Ombudsman Conchita Carpio-Morales leads the six awardees of the Ramon Magsaysay Award this year.
The other awardees are Dompet Dhuafa from Indonesia, the Japan Overseas Cooperation Volunteers, Vientiane Rescue from Laos, Bezwada Wilson from India, and Thobur Madabusi Krishna from India.
Carmencita Abella, president of the Ramon Magsaysay Award Foundation, bared the list of awardees on Wednesday at Luna Gardens Residence in Rockwell, Makati City.
The announcement was witnessed by members of the Magsaysay family led by former senator Ramon Magsaysay Jr., Mila Magsaysay Valenzuela, and Francisco Magsaysay.
Established in 1957, the Ramon Magsaysay Award is Asia’s equivalent to the Nobel Prize.
It celebrates the leadership of Ramon Magsaysay, the country’s third president.
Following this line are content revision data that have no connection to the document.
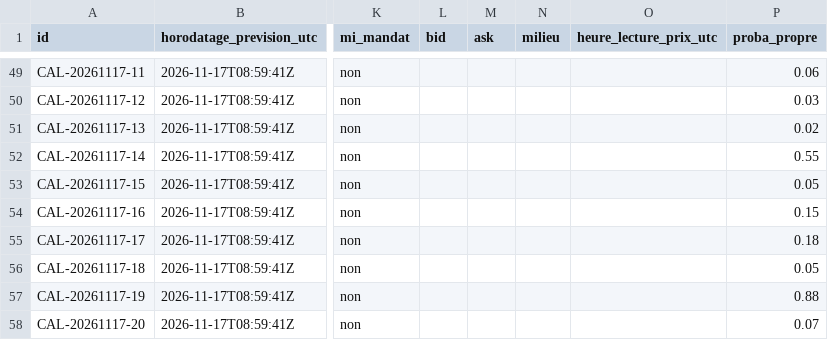
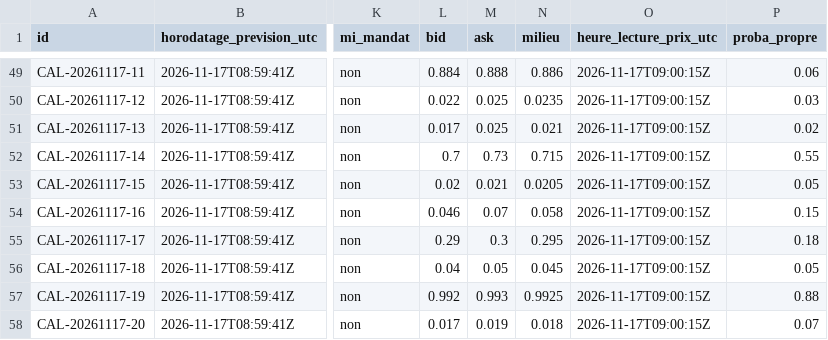
Before and after one commit to Teo102/bot-trading-jonathan, a CSV file: systeme-trading/polymarket/calibration/JOURNAL_CALIBRATION.csv, drawn as a sheet; only a part is shown, gaps mark what is left out; the diff covers the shown part only; the diff names each change by its address in the sheet, - before the commit and + after, or states it on an @@ line.

```diff
--- a/systeme-trading/polymarket/calibration/JOURNAL_CALIBRATION.csv
+++ b/systeme-trading/polymarket/calibration/JOURNAL_CALIBRATION.csv
-L49 (bid): (empty)
+L49 (bid): 0.884
-M49 (ask): (empty)
+M49 (ask): 0.888
-N49 (milieu): (empty)
+N49 (milieu): 0.886
-O49:O58 (heure_lecture_prix_utc): (empty)
+O49:O58 (heure_lecture_prix_utc): 2026-11-17T09:00:15Z
-L50 (bid): (empty)
+L50 (bid): 0.022
-M50:M51 (ask): (empty)
+M50:M51 (ask): 0.025
-N50 (milieu): (empty)
+N50 (milieu): 0.0235
-L51 (bid): (empty)
+L51 (bid): 0.017
-N51 (milieu): (empty)
+N51 (milieu): 0.021
-L52 (bid): (empty)
+L52 (bid): 0.7
-M52 (ask): (empty)
+M52 (ask): 0.73
-N52 (milieu): (empty)
+N52 (milieu): 0.715
-L53 (bid): (empty)
+L53 (bid): 0.02
-M53 (ask): (empty)
+M53 (ask): 0.021
-N53 (milieu): (empty)
+N53 (milieu): 0.0205
-L54 (bid): (empty)
+L54 (bid): 0.046
-M54 (ask): (empty)
+M54 (ask): 0.07
-N54 (milieu): (empty)
+N54 (milieu): 0.058
-L55 (bid): (empty)
+L55 (bid): 0.29
-M55 (ask): (empty)
+M55 (ask): 0.3
-N55 (milieu): (empty)
+N55 (milieu): 0.295
-L56 (bid): (empty)
+L56 (bid): 0.04
-M56 (ask): (empty)
+M56 (ask): 0.05
-N56 (milieu): (empty)
+N56 (milieu): 0.045
-L57 (bid): (empty)
+L57 (bid): 0.992
-M57 (ask): (empty)
+M57 (ask): 0.993
-N57 (milieu): (empty)
+N57 (milieu): 0.9925
-L58 (bid): (empty)
+L58 (bid): 0.017
-M58 (ask): (empty)
+M58 (ask): 0.019
-N58 (milieu): (empty)
+N58 (milieu): 0.018
```
Also changed, not shown: 80 edited cells elsewhere in this file, 3 other files.
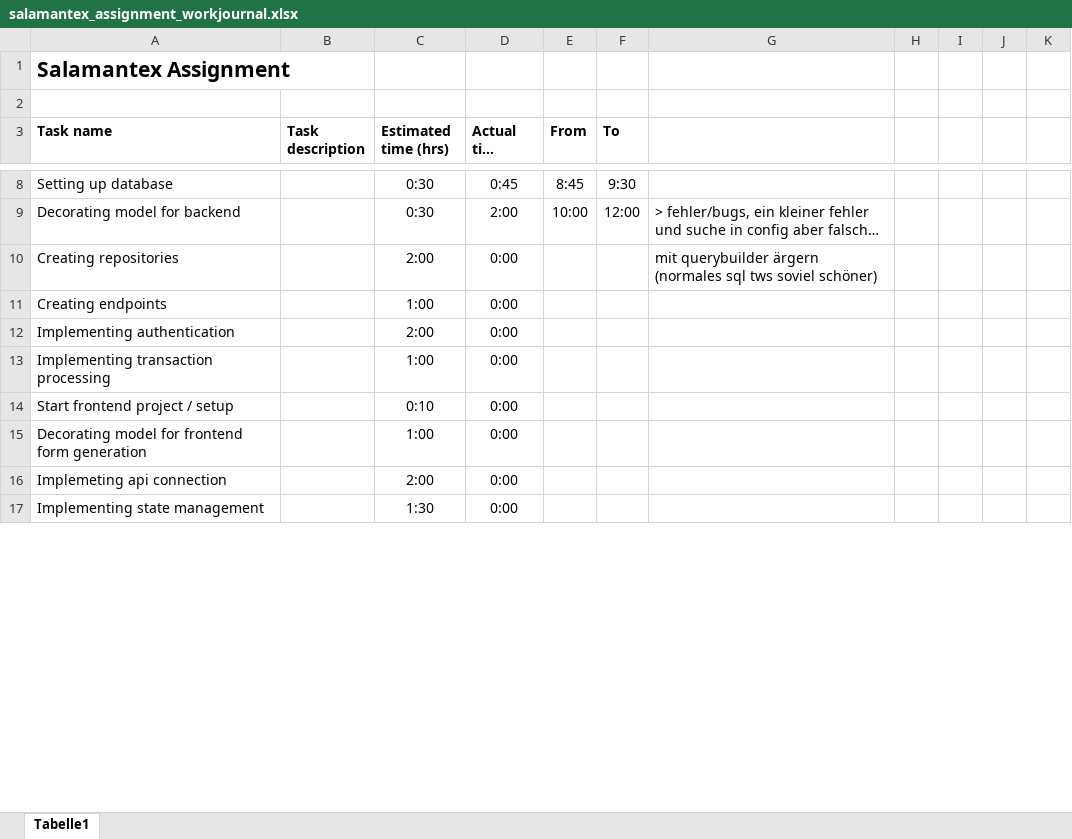
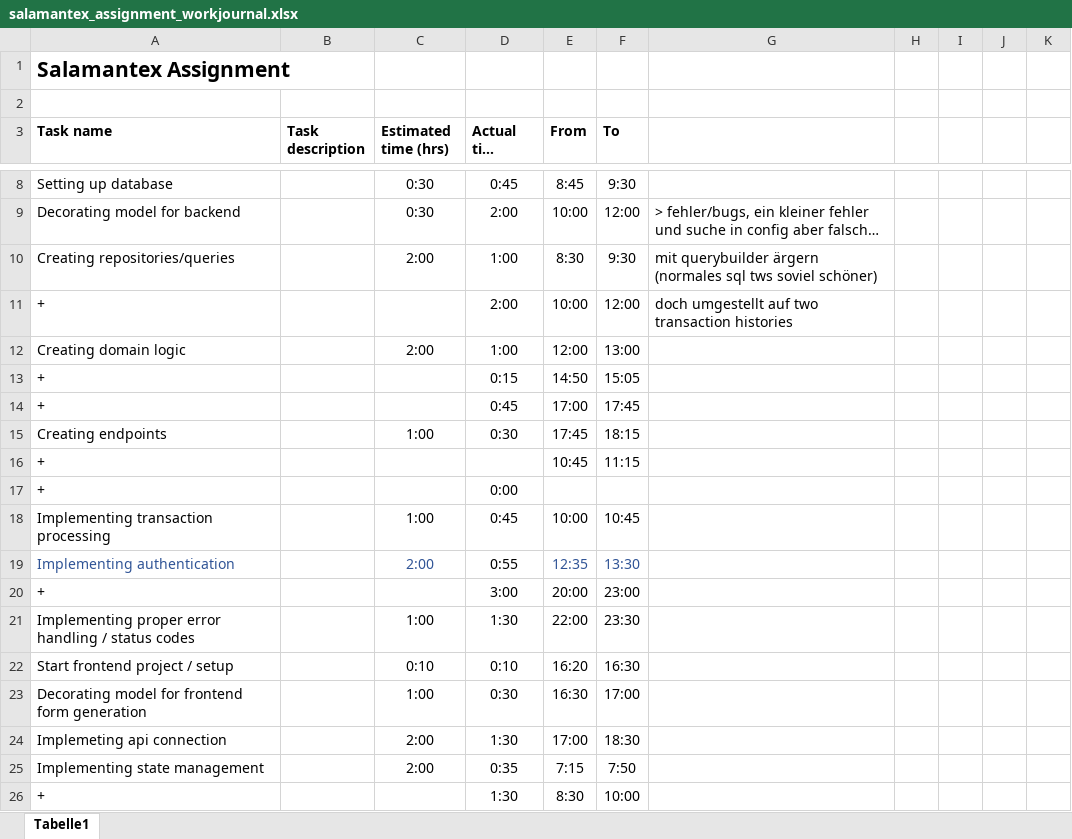
Before and after one commit to philippfo9/salamantex_assignment, an Excel workbook: salamantex_assignment_workjournal.xlsx, sheet Tabelle1, drawn as a sheet; only a part is shown, gaps mark what is left out; long unchanged cells end in …; values as stored, in another font and other column widths than the file's, no borders; table styles not drawn; removed rows and columns are numbered as before the commit, all else as after; the diff covers the shown part only; the diff names each change by its address in the sheet, - before the commit and + after, or states it on an @@ line.

```diff
--- a/salamantex_assignment_workjournal.xlsx (sheet Tabelle1)
+++ b/salamantex_assignment_workjournal.xlsx (sheet Tabelle1)
-row 10: Creating repositories |  | 2:00 | 0:00 |  |  | mit querybuilder ärgern (normales sql tws soviel schöner)
+row 10: Creating repositories/queries |  | 2:00 | 1:00 | 8:30 | 9:30 | mit querybuilder ärgern (normales sql tws soviel schöner)
+row 11: + |  |  | 2:00 | 10:00 | 12:00 | doch umgestellt auf two transaction histories
+row 12: Creating domain logic |  | 2:00 | 1:00 | 12:00 | 13:00
+row 13: + |  |  | 0:15 | 14:50 | 15:05
+row 14: + |  |  | 0:45 | 17:00 | 17:45
-D15 (Actual time (hrs)): 0:00
+D15 (Actual time (hrs)): 0:30
-E15 (From): (empty)
+E15 (From): 17:45
-F15 (To): (empty)
+F15 (To): 18:15
-row 12: Implementing authentication |  | 2:00 | 0:00
+row 16: + |  |  |  | 10:45 | 11:15
+row 17: + |  |  | 0:00
-D18 (Actual time (hrs)): 0:00
+D18 (Actual time (hrs)): 0:45
-E18 (From): (empty)
+E18 (From): 10:00
-F18 (To): (empty)
+F18 (To): 10:45
+row 19: Implementing authentication |  | 2:00 | 0:55 | 12:35 | 13:30
+row 20: + |  |  | 3:00 | 20:00 | 23:00
+row 21: Implementing proper error handling / status codes |  | 1:00 | 1:30 | 22:00 | 23:30
-D22 (Actual time (hrs)): 0:00
+D22 (Actual time (hrs)): 0:10
-E22 (From): (empty)
+E22 (From): 16:20
-F22 (To): (empty)
+F22 (To): 16:30
-D23 (Actual time (hrs)): 0:00
+D23 (Actual time (hrs)): 0:30
-E23 (From): (empty)
+E23 (From): 16:30
-F23 (To): (empty)
+F23 (To): 17:00
-D24 (Actual time (hrs)): 0:00
+D24 (Actual time (hrs)): 1:30
-E24 (From): (empty)
+E24 (From): 17:00
-F24 (To): (empty)
+F24 (To): 18:30
-row 17: Implementing state management |  | 1:30 | 0:00
+row 25: Implementing state management |  | 2:00 | 0:35 | 7:15 | 7:50
+row 26: + |  |  | 1:30 | 8:30 | 10:00
```
Also changed, not shown: 3 added rows, 5 removed rows and 8 edited cells elsewhere in this sheet, 20 other files.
It is given yearly to individuals or groups whose act of service transformed their communities.
The former senator said this year’s awardees have shown bold solutions to deeply-rooted social problems thus helping the poor, the ignorant, and victims of injustice.
Carpio was chosen for her moral courage and commitment to fight injustice and for promoting, by example, values of incorruptibility, diligence, vision and leadership.
Dompet, a philanthropist, unleashed the potential of the Islamic faith to uplift, irrespective of creed, the lives of millions. He built a hospital for the poor.
Japan’s JOCV, according to organizers, advanced idealism and spirit of service in communities, having demonstrated for more than five decades that it is when people live, work, and think together that they lay the true foundation for peace and international solidarity. JOCV brings Japanese youth to work in other countries and foster mutual understanding.
The Laos Vientiane Rescue was cited for its heroic work in saving Laotian lives under the most deprived of circumstances, inspiring through passionate humanitarianism a similar generosity of spirit in many others. The rescue team is composed of volunteers who provide 24/7 service.
Wilson, whose parents were scavengers, displayed his moral energy and prodigious skill in leading a grassroots movement to eradicate the degrading servitude of manual scavenging in India, reclaiming for the dalits the human dignity that is their natural birthright.
Thobur, a musician, this year’s Emergent Leadership recipient, used his artistic talent to advocate art’s power to heal India’s deep social divisions, breaking barriers of caste and class to unleash what music has to offer not just for some but for all.
The six awardees join the community of 312 other laureates.
Each awardee will receive a certificate, a medallion bearing the likeness of the late President Magsaysay and a cash prize.
So far, India has the most number of awardees with 55 recipients, followed by the Philippines, 47, and Japan, Indonesia, and Thailand with 24, 23, and 22, respectively.
One of the most influential awardees is Mother Teresa of Calcutta who soon will be declared a saint by Pope Francis.
“She comforted the sick, including the lame, blind, and those suffering from tuberculosis. Her acts of mercy is unmatched,” former senator Magsaysay said.
Last year’s awardees were Laotian Kommaly Chanthayong, Indian Anshu Gupta, Burmese Kyaw Thu, and Ligaya Fernando-Amilbangsa.
The awards will be given on August 31 at the Cultural Center of the Philippines in Pasay City (Metro Manila).
Morales said she was “deeply honored” by the recognition.
“In choosing me as an awardee, the Foundation is also honoring the men and women of the Office of the Ombudsman who have faithfully toiled and persevered with me in our shared commitment to excise the cancer of corruption that has afflicted our country for decades,” she said.
“The foundation’s affirmation of our work gives my co-workers and me added inspiration and encouragement to carry on and remain focused, undaunted by those who persist in not only public funds but more seriously, destroying our moral fabric as people,” Morales added.
Morales served as Associate Justice of the Supreme Court from 2002 to 2011.